Blog Archive

Sunday, 21 January 2018

Winter Term 2018 Theme of Loss of Love 1

Theme:  loss of love of Mum or Dad
This does not have to be autobiographical.   It’s very common for author’s to make use of personal experience to portray imagined character’s or imagined loss.    But the theme of loss of love is very common in all kinds of writing, and indeed songs and plays.    My professor at university, the poet   F T Prince, wrote at the end of one of his poems about Richard the Lion Heart:  “but worse than all is loss of love”.   Here  he was thinking of love of his people and friends, I think.  

Of course not everybody thinks love is the most important thing in life.

We all grow up (at least to a certain extent) and lose the kind of ‘cuddly’ love we had as children.   You can write about that.   Sometimes we fall out with our parents, or they with us.   Eventually, of course, they die and we lose their love in that sense, although you could say that in another sense their love remains in us all our loves.   Often writers express loss of love by describing things or places which ‘bring back’ loved ones.  It might be a seaside beach, a certain walk,  an ornament, a song.  Or they may simply describe a memory.   You may recall the old old pop song
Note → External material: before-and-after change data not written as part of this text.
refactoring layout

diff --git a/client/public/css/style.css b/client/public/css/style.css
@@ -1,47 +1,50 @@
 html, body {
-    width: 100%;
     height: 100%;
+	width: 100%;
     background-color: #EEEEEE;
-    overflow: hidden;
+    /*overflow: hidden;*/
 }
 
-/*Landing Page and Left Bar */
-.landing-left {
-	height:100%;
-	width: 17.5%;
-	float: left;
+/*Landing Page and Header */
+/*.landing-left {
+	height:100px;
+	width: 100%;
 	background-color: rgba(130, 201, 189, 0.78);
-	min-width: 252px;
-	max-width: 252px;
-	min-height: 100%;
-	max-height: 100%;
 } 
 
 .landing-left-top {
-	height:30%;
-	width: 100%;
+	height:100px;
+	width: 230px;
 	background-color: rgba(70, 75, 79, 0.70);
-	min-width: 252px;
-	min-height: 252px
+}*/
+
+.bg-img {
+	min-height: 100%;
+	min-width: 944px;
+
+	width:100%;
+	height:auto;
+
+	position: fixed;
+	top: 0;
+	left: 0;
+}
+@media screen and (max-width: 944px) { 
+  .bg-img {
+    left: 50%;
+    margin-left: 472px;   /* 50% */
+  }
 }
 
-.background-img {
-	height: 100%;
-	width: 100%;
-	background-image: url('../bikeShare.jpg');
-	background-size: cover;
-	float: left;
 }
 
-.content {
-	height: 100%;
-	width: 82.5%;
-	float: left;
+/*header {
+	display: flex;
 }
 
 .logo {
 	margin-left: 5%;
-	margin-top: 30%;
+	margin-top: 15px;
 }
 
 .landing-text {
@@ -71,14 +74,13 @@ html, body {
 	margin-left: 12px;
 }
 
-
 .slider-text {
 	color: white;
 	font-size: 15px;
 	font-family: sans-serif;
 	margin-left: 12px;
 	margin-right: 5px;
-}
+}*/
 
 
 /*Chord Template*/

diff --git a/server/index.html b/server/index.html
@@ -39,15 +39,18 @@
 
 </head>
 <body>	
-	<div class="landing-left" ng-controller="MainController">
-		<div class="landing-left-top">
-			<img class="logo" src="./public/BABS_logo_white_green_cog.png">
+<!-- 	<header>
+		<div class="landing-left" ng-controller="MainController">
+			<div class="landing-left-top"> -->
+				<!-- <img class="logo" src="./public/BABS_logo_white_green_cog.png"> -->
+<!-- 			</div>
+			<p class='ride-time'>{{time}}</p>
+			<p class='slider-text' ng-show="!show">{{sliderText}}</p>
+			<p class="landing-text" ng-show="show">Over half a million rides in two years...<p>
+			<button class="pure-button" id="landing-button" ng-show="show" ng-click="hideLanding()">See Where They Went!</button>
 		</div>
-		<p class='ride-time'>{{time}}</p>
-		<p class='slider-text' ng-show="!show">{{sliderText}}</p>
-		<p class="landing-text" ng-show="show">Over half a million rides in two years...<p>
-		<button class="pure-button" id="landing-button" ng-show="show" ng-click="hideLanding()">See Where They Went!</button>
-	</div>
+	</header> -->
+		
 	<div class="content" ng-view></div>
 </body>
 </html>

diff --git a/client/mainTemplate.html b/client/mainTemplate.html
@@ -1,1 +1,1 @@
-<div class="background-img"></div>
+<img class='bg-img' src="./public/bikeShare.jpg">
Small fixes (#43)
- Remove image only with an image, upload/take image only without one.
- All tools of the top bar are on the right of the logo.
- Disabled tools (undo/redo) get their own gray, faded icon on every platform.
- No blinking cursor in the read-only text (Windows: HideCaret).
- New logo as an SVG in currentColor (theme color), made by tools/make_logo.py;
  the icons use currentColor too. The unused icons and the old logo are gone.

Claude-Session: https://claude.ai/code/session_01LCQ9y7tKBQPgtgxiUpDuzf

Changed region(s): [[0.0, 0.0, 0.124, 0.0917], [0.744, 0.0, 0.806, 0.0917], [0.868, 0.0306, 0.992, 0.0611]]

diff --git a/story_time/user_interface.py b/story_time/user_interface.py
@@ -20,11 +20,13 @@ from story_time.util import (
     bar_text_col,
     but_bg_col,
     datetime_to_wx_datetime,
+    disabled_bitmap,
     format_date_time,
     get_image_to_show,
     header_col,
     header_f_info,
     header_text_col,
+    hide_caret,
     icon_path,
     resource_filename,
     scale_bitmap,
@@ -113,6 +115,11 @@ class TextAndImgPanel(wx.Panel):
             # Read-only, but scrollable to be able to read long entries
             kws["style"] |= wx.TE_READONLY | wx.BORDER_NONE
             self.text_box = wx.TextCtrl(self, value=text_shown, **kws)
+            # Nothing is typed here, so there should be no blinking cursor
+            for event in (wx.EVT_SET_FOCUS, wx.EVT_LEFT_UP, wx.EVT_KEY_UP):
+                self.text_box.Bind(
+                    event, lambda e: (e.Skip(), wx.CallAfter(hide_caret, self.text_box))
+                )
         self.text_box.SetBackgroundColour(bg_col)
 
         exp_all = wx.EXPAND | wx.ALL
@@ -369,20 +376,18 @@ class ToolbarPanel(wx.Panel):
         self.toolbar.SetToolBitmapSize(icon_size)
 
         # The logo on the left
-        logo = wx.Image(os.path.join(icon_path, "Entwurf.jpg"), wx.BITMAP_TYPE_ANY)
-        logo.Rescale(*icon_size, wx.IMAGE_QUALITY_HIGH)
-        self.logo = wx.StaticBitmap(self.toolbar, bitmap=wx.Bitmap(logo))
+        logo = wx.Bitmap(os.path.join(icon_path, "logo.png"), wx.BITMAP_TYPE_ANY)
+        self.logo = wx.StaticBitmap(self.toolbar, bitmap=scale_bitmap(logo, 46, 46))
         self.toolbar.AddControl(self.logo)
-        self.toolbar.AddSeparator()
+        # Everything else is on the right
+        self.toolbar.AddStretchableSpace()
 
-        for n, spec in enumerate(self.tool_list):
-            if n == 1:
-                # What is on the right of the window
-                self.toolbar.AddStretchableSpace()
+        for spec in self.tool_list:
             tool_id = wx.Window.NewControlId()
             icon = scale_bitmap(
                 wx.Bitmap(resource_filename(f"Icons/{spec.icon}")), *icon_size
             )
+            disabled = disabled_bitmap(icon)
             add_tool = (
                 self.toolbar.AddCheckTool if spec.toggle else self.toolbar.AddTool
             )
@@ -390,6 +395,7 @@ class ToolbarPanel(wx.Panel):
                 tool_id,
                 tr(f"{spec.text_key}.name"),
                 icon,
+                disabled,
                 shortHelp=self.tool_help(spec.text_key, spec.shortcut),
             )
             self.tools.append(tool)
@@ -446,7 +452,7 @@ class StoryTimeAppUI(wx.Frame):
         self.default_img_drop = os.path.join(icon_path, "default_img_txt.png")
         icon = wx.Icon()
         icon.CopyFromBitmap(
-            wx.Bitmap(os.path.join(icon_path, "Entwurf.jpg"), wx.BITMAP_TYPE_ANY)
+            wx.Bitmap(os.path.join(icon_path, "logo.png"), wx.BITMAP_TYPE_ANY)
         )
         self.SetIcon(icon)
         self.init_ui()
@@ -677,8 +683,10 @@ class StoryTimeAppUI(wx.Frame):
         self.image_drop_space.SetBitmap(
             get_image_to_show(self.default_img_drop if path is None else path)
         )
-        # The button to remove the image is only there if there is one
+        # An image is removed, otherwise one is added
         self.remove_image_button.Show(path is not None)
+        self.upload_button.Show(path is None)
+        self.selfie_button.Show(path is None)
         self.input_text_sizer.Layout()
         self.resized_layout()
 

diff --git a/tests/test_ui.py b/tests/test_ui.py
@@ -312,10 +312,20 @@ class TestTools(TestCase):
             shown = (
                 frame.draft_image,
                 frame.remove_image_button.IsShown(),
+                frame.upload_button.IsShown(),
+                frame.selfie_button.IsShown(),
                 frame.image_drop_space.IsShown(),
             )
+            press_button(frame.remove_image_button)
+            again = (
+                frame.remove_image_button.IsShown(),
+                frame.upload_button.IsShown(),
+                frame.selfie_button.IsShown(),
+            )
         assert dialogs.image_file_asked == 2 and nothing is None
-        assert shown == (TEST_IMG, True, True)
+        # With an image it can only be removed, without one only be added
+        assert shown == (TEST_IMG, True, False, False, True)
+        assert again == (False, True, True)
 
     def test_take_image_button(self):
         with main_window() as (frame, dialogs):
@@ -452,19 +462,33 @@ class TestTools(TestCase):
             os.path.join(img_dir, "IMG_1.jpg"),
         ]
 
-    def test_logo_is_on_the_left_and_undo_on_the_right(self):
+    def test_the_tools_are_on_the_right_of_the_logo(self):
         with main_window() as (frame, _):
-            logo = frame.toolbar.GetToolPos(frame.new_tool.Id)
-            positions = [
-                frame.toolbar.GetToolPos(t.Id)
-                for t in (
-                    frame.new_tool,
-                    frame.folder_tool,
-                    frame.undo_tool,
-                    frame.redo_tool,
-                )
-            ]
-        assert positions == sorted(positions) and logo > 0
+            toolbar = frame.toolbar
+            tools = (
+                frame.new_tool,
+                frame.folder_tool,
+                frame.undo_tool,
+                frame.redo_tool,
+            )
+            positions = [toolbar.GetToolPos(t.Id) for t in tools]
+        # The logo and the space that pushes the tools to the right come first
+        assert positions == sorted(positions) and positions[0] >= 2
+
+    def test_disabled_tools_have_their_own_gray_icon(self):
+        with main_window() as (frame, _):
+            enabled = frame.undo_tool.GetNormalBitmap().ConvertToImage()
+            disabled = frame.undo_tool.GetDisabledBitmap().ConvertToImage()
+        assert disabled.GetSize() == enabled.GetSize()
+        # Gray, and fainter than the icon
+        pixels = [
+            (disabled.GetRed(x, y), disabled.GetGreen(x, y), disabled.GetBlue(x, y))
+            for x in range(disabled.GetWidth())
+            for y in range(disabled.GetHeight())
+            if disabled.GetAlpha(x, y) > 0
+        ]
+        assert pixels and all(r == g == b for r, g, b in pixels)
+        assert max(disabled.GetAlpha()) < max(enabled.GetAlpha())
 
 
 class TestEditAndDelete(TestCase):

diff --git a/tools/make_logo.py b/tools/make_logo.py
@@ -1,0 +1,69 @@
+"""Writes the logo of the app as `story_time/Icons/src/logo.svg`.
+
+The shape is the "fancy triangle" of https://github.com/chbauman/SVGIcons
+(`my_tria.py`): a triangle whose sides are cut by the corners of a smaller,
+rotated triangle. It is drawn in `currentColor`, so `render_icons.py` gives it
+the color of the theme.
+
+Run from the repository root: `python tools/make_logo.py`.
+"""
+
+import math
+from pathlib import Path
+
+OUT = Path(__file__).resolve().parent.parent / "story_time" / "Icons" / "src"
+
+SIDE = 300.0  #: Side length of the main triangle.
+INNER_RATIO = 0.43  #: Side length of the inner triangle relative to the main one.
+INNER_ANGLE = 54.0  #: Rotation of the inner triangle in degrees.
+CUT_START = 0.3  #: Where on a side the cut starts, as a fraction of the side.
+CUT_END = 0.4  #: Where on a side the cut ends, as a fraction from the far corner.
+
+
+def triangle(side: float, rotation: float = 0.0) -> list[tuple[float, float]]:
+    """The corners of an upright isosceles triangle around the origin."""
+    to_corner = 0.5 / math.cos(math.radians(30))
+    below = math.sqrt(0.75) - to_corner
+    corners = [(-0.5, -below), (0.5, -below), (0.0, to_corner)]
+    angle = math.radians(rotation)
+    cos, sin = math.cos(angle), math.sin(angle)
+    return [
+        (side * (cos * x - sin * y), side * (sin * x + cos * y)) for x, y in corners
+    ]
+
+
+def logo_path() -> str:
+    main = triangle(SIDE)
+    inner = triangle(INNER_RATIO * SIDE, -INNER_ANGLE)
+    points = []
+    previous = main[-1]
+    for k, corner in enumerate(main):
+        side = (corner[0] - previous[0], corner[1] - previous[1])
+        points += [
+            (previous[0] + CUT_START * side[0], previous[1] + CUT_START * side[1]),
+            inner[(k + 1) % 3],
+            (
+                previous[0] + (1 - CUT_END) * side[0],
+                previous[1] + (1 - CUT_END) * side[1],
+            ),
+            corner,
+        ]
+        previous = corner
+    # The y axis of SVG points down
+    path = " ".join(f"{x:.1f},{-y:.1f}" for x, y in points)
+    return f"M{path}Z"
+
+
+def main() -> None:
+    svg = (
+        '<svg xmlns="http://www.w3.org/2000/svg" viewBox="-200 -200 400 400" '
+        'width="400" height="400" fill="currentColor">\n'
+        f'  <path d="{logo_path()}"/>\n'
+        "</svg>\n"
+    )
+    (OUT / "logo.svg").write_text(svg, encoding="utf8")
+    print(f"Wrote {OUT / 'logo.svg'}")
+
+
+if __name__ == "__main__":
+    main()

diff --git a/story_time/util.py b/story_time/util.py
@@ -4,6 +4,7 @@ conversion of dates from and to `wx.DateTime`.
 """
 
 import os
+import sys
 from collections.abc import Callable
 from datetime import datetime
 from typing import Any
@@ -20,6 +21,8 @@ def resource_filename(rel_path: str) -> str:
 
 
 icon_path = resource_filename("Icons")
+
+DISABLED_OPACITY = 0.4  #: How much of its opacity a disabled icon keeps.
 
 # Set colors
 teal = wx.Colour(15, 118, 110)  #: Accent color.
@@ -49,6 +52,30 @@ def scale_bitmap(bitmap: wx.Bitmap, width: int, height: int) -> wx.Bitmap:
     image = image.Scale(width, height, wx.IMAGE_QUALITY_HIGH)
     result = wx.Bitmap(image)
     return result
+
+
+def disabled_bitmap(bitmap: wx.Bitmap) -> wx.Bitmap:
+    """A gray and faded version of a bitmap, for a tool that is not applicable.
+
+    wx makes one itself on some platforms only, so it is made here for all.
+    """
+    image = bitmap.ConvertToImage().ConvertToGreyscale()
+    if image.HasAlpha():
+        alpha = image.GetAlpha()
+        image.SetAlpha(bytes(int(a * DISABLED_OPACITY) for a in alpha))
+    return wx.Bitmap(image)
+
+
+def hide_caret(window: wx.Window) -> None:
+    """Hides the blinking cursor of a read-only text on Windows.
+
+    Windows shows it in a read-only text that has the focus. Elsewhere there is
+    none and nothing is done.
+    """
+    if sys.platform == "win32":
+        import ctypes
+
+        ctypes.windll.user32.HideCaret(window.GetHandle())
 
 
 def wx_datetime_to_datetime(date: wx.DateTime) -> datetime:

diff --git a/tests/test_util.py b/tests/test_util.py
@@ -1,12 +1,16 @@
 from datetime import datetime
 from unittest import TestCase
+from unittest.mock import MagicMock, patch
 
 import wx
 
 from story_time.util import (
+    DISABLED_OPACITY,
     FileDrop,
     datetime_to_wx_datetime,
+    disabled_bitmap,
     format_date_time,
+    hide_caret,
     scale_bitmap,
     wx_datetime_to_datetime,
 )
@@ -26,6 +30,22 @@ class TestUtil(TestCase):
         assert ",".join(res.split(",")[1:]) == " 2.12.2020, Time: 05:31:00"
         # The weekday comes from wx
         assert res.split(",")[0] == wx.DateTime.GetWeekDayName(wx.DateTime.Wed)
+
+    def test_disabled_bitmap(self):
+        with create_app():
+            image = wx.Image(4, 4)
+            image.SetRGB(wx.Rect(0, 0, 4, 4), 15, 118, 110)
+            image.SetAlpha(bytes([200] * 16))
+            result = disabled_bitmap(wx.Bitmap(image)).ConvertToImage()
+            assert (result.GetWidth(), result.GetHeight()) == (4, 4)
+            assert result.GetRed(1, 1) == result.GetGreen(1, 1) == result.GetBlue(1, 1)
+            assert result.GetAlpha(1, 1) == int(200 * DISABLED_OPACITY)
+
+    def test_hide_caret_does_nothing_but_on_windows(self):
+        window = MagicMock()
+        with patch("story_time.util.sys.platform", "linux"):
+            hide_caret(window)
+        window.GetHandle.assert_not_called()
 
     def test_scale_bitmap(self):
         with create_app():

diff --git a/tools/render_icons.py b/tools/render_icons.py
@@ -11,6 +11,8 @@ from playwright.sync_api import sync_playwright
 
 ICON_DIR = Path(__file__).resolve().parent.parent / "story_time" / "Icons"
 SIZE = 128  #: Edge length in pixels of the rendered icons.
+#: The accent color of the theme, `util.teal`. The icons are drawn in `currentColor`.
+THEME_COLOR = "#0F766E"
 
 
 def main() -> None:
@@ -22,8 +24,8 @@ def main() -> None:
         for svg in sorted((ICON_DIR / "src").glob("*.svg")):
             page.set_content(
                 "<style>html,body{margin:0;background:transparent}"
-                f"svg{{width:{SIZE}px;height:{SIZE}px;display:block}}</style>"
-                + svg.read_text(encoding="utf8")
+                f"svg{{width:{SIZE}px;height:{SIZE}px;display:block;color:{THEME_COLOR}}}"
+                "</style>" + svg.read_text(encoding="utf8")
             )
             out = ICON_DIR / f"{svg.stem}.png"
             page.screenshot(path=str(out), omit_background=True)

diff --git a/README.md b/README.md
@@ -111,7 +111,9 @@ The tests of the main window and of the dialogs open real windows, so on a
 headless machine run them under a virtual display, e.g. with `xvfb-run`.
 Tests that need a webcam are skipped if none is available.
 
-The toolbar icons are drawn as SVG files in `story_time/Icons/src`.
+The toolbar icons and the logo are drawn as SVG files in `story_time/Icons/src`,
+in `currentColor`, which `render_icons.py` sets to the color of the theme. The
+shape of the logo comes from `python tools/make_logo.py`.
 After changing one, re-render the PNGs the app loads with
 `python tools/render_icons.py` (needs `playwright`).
These Foolish Things Lyrics

Oh will you never let me be?
Oh will you never set me free?
The ties that bound us are still around us
There’s no escape that I can see
And still those little things remain
That bring me happiness or pain

A cigarette that bears a lipstick's traces

An airline ticket to romantic places
And still my heart has wings
These foolish things
Remind me of you
A tinkling piano in the next apartment
Those stumbling words that told you what my heart meant

A fairground's painted swings

These foolish things
Remind me of you
You came, you saw, you conquered me
When you did that to me, I somehow knew that this had to be

The winds of march that make my heart a dancer
A telephone that rings - but who’s to answer?
Oh, how the ghost of you clings
These foolish things
Remind me of you

This sounds like romantic love lost,  but to me captures more general aspects of  loss of love, perhaps of my mother’s now she is dead.   She used to sing this song on stage.    In a strange way the song both reminds me of her loss and yet 'brings her back' at the same time.
I stress that in writing about loss of mother’s or father’s love you don’t necessarily have to talk about yourself.   Nor do you have to mention loss of love in so many words.   Sometimes you hear someone simply talking about what Mum or Dad used to do and you can feel the affection.   And perhaps that’s the most powerful way of conveying love – that is without mentioning ‘love’ at all.  

The lyrics of These Foolish Things sometimes slips into sentimentality, perhaps, but most of the time it seems very effective to me.  We can learn from this lyric how powerful your writing can be if you can pick on the small specific detail,  like the lipstick o the cigarette,  the tinkling piano,  the fairground swings.   I’m just thinking what I’d recall of this class when it finally has to close.  Well:   pigeons still flying from France right into the classroom,  a comment about never having seen her husband’s willy,  glares from a wheel-chair,  hugs from a young visitor,  flying into space in a dream and correcting my spelling mistakes. . . .  Well, I mustn’t go on for fear of seeming to leave out the rest of you.  I realize there are some specifics from all of you.   Later in the course we’ll look at that kind of ‘love’ if ‘love’ isn’t too heavy a word to use.  

But for this weeks ‘homework’ try to think of loss of parental love, either through quarrels or betrayals, or simply through their having died and ‘stayed’ in your memory like those lipstick traces.

No comments:

Post a Comment